In 2007, the
Spanish government began a five-year development project in La Chureca, the
municipal trash dump in Managua home to over 150 families. As part of the project, the trash dump that
provides the sole means of income for families would be turned into a landfill,
a recycling plant would be built and new houses would be constructed. After years of anticipation the changes are
now really coming to fruition. The
recycling plant was up and running in early December, offering a set salary to
at least one parent of each household. The
day before the current group of Program Directors was set to leave for Winter
Break, the government barged into the community in large camouflage painted
trucks tearing away the old houses piece by piece. Families were moved one by one to their new

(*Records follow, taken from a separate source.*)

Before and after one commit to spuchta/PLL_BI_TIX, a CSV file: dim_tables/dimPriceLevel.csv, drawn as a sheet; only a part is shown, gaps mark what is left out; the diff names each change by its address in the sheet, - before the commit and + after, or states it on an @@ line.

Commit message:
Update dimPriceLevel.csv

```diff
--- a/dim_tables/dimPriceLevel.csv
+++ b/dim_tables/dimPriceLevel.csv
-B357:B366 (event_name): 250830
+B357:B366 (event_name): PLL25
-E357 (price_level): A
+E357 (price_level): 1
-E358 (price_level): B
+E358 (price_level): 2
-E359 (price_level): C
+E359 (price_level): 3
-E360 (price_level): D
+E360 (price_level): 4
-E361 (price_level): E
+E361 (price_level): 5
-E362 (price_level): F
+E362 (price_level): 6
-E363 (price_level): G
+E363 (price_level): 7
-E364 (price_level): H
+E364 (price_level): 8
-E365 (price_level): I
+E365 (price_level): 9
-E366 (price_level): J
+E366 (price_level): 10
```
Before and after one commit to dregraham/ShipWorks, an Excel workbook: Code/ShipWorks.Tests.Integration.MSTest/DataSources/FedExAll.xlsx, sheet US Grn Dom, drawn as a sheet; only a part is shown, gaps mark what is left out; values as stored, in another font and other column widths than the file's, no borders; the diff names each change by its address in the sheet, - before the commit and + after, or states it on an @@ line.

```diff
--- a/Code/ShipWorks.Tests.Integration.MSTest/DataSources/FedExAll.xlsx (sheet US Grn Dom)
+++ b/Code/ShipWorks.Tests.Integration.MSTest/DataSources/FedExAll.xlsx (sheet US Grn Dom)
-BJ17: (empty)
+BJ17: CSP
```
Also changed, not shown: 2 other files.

houses in a matter of a few hours.
Returning from break, we were anxious to find each family safe and
healthy in their new homes. For the
majority, this is what we found.
Children running around their new concrete floors, jumping on their own
sturdy twin beds, drinking their milk in a new kitchen; on the outside it
seemed idyllic. However, used to living
in houses where gas and water were free, running their new sink taps and
cooking in their new stoves would quickly come at a cost. The livestock their livelihoods relied on are
prohibited in the new land.
Additionally, families are only secured a job at the recycling plant
provided they have an identification card and clean criminal record,
requirements achieved by few. Most
disheartening is the reality that not every family received a title for new
land if they were not present for the census in 2007. For the time being, we are staying in our
clinic as long as the government allows.
We have bought new land near the new houses and are waiting to secure
enough funding to move ahead with the project.
We are taking one day at a time and providing love and support to all
the families so dear to our hearts.